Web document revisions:
• • • • • • •

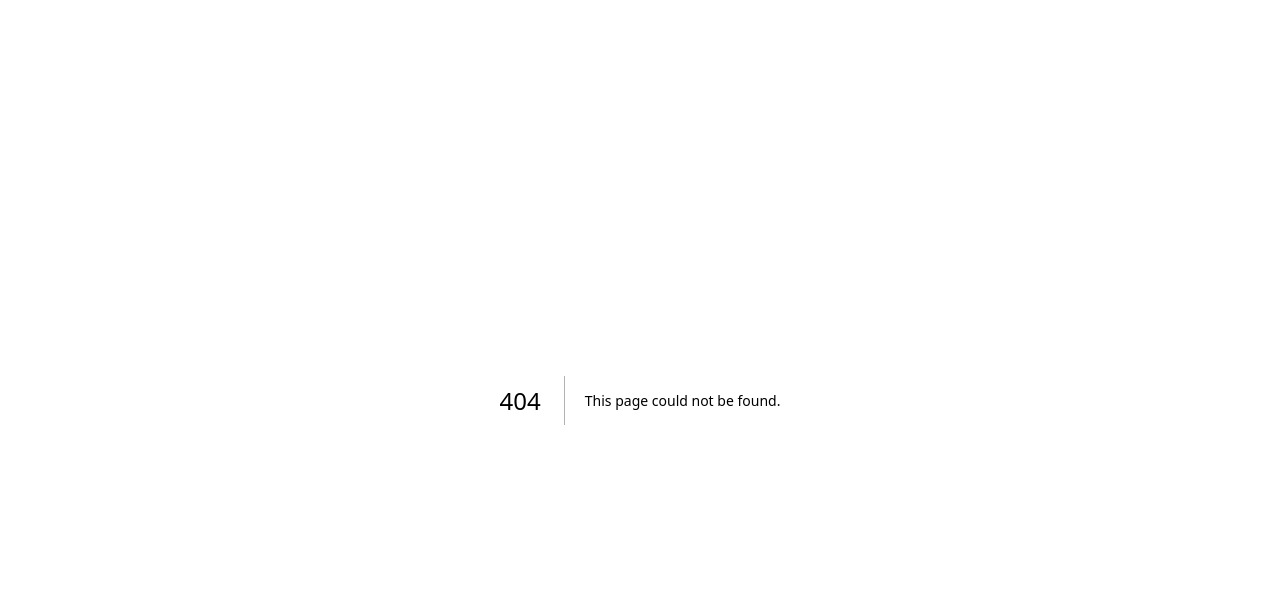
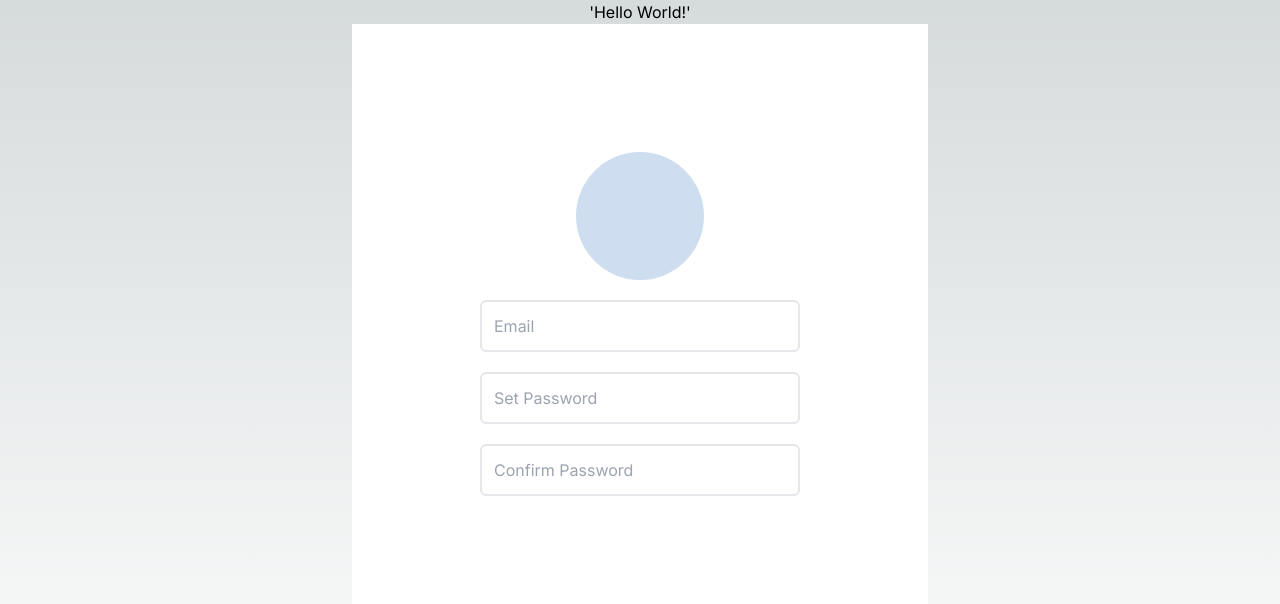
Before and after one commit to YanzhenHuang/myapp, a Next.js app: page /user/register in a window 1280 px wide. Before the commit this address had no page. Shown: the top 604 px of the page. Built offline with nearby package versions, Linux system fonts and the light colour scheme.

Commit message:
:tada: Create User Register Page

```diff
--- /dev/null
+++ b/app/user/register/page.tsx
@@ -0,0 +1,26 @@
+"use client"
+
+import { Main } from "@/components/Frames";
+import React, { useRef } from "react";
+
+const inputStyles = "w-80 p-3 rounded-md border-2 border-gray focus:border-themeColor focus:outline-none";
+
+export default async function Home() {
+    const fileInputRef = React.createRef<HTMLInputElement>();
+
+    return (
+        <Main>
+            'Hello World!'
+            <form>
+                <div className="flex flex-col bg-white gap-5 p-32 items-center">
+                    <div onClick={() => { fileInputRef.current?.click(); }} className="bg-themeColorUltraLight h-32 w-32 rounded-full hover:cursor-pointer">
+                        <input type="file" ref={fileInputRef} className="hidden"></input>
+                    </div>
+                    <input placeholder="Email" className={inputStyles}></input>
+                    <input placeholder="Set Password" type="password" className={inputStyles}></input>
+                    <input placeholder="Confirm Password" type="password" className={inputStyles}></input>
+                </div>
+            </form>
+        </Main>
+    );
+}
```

• • • • • • •

WORK ORDER | Only the pictures are to be omitted; the records above must otherwise be reproduced exactly.

RESULT OF THIS TASK |
Before and after one commit to YanzhenHuang/myapp, a Next.js app: page /user/register in a window 1280 px wide. Before the commit this address had no page. Shown: the top 604 px of the page. Built offline with nearby package versions, Linux system fonts and the light colour scheme.

Commit message:
:tada: Create User Register Page

```diff
--- /dev/null
+++ b/app/user/register/page.tsx
@@ -0,0 +1,26 @@
+"use client"
+
+import { Main } from "@/components/Frames";
+import React, { useRef } from "react";
+
+const inputStyles = "w-80 p-3 rounded-md border-2 border-gray focus:border-themeColor focus:outline-none";
+
+export default async function Home() {
+    const fileInputRef = React.createRef<HTMLInputElement>();
+
+    return (
+        <Main>
+            'Hello World!'
+            <form>
+                <div className="flex flex-col bg-white gap-5 p-32 items-center">
+                    <div onClick={() => { fileInputRef.current?.click(); }} className="bg-themeColorUltraLight h-32 w-32 rounded-full hover:cursor-pointer">
+                        <input type="file" ref={fileInputRef} className="hidden"></input>
+                    </div>
+                    <input placeholder="Email" className={inputStyles}></input>
+                    <input placeholder="Set Password" type="password" className={inputStyles}></input>
+                    <input placeholder="Confirm Password" type="password" className={inputStyles}></input>
+                </div>
+            </form>
+        </Main>
+    );
+}
```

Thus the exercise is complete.